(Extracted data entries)
>>

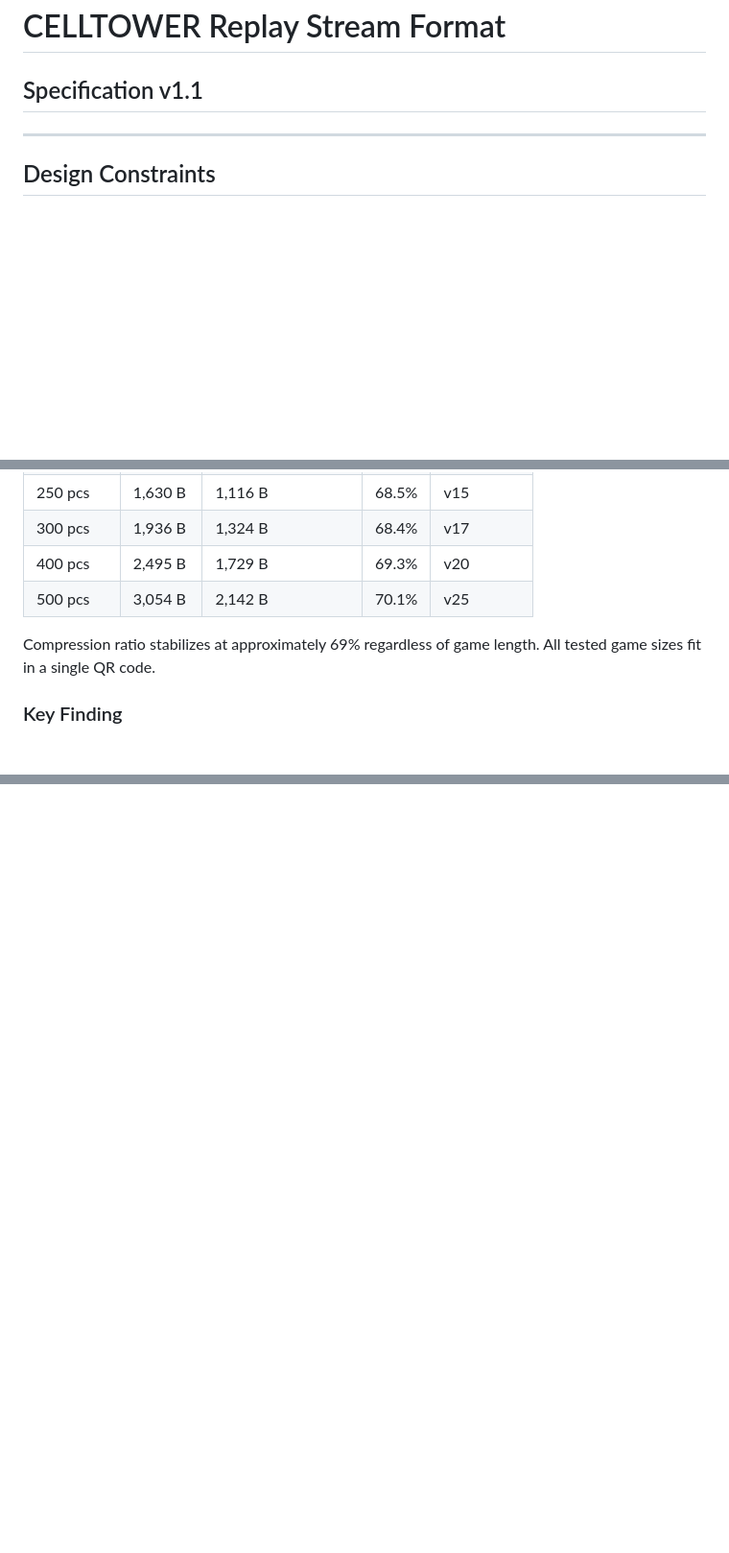
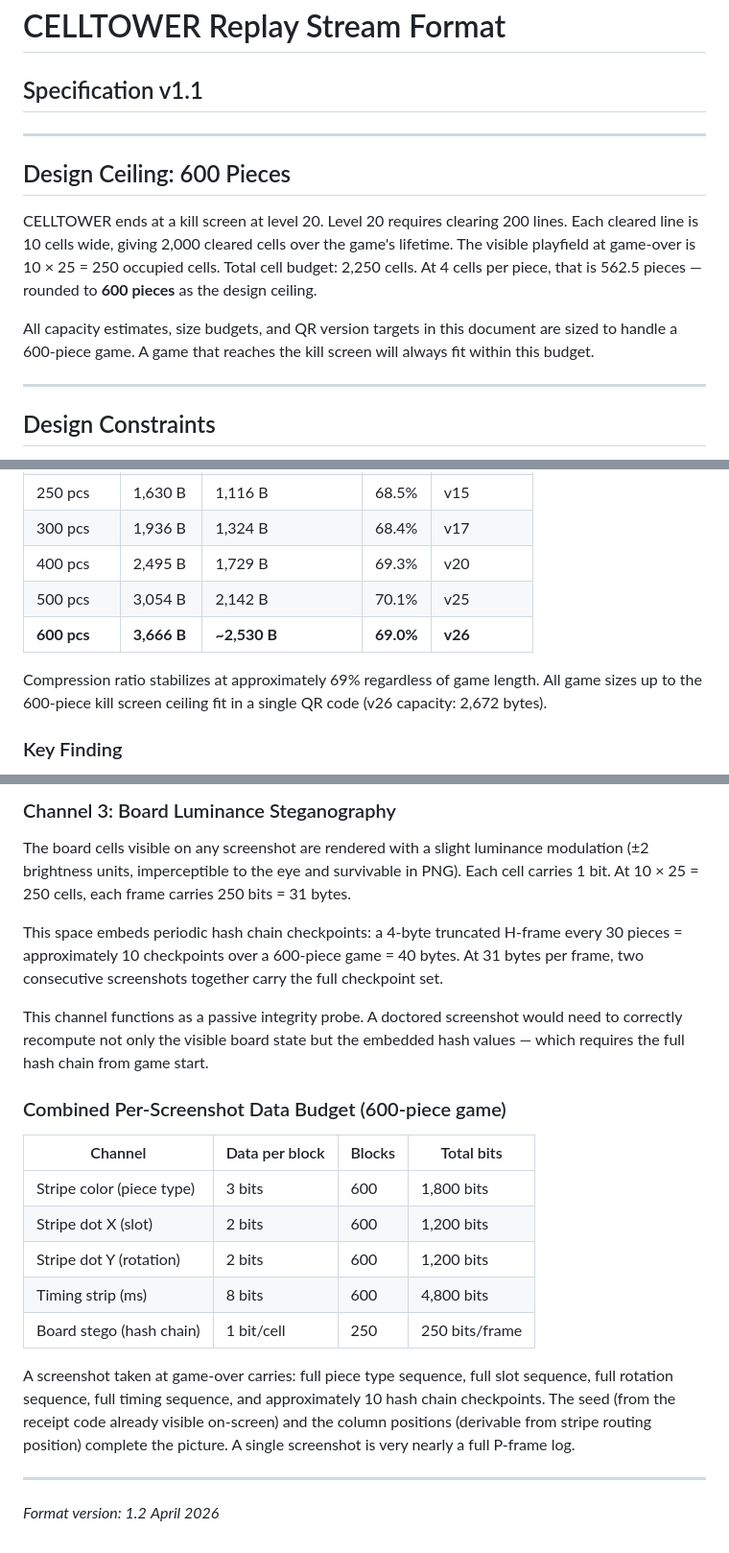
Before and after one commit to AaHigh/CELLTOWER, a Markdown page: stream.md, 3 parts joined by grey strips. Shown at 96% size. Drawn GitHub-style; blank space fills up the shorter version.

```diff
--- a/stream.md
+++ b/stream.md
@@ -1,5 +1,13 @@
 # CELLTOWER Replay Stream Format
 ## Specification v1.1
+
+---
+
+## Design Ceiling: 600 Pieces
+
+CELLTOWER ends at a kill screen at level 20. Level 20 requires clearing 200 lines. Each cleared line is 10 cells wide, giving 2,000 cleared cells over the game's lifetime. The visible playfield at game-over is 10 × 25 = 250 occupied cells. Total cell budget: 2,250 cells. At 4 cells per piece, that is 562.5 pieces — rounded to **600 pieces** as the design ceiling.
+
+All capacity estimates, size budgets, and QR version targets in this document are sized to handle a 600-piece game. A game that reaches the kill screen will always fit within this budget.
 
 ---
 
@@ -248,8 +256,9 @@ zlib is also the most universally available compression algorithm — built into
 | 300 pcs   | 1,936 B  | 1,324 B             | 68.4% | v17        |
 | 400 pcs   | 2,495 B  | 1,729 B             | 69.3% | v20        |
 | 500 pcs   | 3,054 B  | 2,142 B             | 70.1% | v25        |
+| **600 pcs** | **3,666 B** | **~2,530 B**    | **69.0%** | **v26**    |
 
-Compression ratio stabilizes at approximately 69% regardless of game length. All tested game sizes fit in a single QR code.
+Compression ratio stabilizes at approximately 69% regardless of game length. All game sizes up to the 600-piece kill screen ceiling fit in a single QR code (v26 capacity: 2,672 bytes).
 
 ### Key Finding
 
@@ -407 +460,24 @@ QR version:    17            (1,556 byte capacity, 232 bytes spare)
+### Channel 3: Board Luminance Steganography
+
+The board cells visible on any screenshot are rendered with a slight luminance modulation (±2 brightness units, imperceptible to the eye and survivable in PNG). Each cell carries 1 bit. At 10 × 25 = 250 cells, each frame carries 250 bits = 31 bytes.
+
+This space embeds periodic hash chain checkpoints: a 4-byte truncated H-frame every 30 pieces = approximately 10 checkpoints over a 600-piece game = 40 bytes. At 31 bytes per frame, two consecutive screenshots together carry the full checkpoint set.
+
+This channel functions as a passive integrity probe. A doctored screenshot would need to correctly recompute not only the visible board state but the embedded hash values — which requires the full hash chain from game start.
+
+### Combined Per-Screenshot Data Budget (600-piece game)
+
+| Channel | Data per block | Blocks | Total bits |
+|---------|---------------|--------|------------|
+| Stripe color (piece type) | 3 bits | 600 | 1,800 bits |
+| Stripe dot X (slot) | 2 bits | 600 | 1,200 bits |
+| Stripe dot Y (rotation) | 2 bits | 600 | 1,200 bits |
+| Timing strip (ms) | 8 bits | 600 | 4,800 bits |
+| Board stego (hash chain) | 1 bit/cell | 250 | 250 bits/frame |
+
+A screenshot taken at game-over carries: full piece type sequence, full slot sequence, full rotation sequence, full timing sequence, and approximately 10 hash chain checkpoints. The seed (from the receipt code already visible on-screen) and the column positions (derivable from stripe routing position) complete the picture. A single screenshot is very nearly a full P-frame log.
+
+---
+
+*Format version: 1.2*
 *April 2026*
```
Also changed, not shown: other parts of stream.md (+49 -5 lines).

<<

• _YOUR INSTRUCTIONS_
The records above need to be copied exactly, with the pictures left out.

• _EXERCISE RESULT_
Before and after one commit to AaHigh/CELLTOWER, a Markdown page: stream.md, 3 parts joined by grey strips. Shown at 96% size. Drawn GitHub-style; blank space fills up the shorter version.

```diff
--- a/stream.md
+++ b/stream.md
@@ -1,5 +1,13 @@
 # CELLTOWER Replay Stream Format
 ## Specification v1.1
+
+---
+
+## Design Ceiling: 600 Pieces
+
+CELLTOWER ends at a kill screen at level 20. Level 20 requires clearing 200 lines. Each cleared line is 10 cells wide, giving 2,000 cleared cells over the game's lifetime. The visible playfield at game-over is 10 × 25 = 250 occupied cells. Total cell budget: 2,250 cells. At 4 cells per piece, that is 562.5 pieces — rounded to **600 pieces** as the design ceiling.
+
+All capacity estimates, size budgets, and QR version targets in this document are sized to handle a 600-piece game. A game that reaches the kill screen will always fit within this budget.
 
 ---
 
@@ -248,8 +256,9 @@ zlib is also the most universally available compression algorithm — built into
 | 300 pcs   | 1,936 B  | 1,324 B             | 68.4% | v17        |
 | 400 pcs   | 2,495 B  | 1,729 B             | 69.3% | v20        |
 | 500 pcs   | 3,054 B  | 2,142 B             | 70.1% | v25        |
+| **600 pcs** | **3,666 B** | **~2,530 B**    | **69.0%** | **v26**    |
 
-Compression ratio stabilizes at approximately 69% regardless of game length. All tested game sizes fit in a single QR code.
+Compression ratio stabilizes at approximately 69% regardless of game length. All game sizes up to the 600-piece kill screen ceiling fit in a single QR code (v26 capacity: 2,672 bytes).
 
 ### Key Finding
 
@@ -407 +460,24 @@ QR version:    17            (1,556 byte capacity, 232 bytes spare)
+### Channel 3: Board Luminance Steganography
+
+The board cells visible on any screenshot are rendered with a slight luminance modulation (±2 brightness units, imperceptible to the eye and survivable in PNG). Each cell carries 1 bit. At 10 × 25 = 250 cells, each frame carries 250 bits = 31 bytes.
+
+This space embeds periodic hash chain checkpoints: a 4-byte truncated H-frame every 30 pieces = approximately 10 checkpoints over a 600-piece game = 40 bytes. At 31 bytes per frame, two consecutive screenshots together carry the full checkpoint set.
+
+This channel functions as a passive integrity probe. A doctored screenshot would need to correctly recompute not only the visible board state but the embedded hash values — which requires the full hash chain from game start.
+
+### Combined Per-Screenshot Data Budget (600-piece game)
+
+| Channel | Data per block | Blocks | Total bits |
+|---------|---------------|--------|------------|
+| Stripe color (piece type) | 3 bits | 600 | 1,800 bits |
+| Stripe dot X (slot) | 2 bits | 600 | 1,200 bits |
+| Stripe dot Y (rotation) | 2 bits | 600 | 1,200 bits |
+| Timing strip (ms) | 8 bits | 600 | 4,800 bits |
+| Board stego (hash chain) | 1 bit/cell | 250 | 250 bits/frame |
+
+A screenshot taken at game-over carries: full piece type sequence, full slot sequence, full rotation sequence, full timing sequence, and approximately 10 hash chain checkpoints. The seed (from the receipt code already visible on-screen) and the column positions (derivable from stripe routing position) complete the picture. A single screenshot is very nearly a full P-frame log.
+
+---
+
+*Format version: 1.2*
 *April 2026*
```
Also changed, not shown: other parts of stream.md (+49 -5 lines).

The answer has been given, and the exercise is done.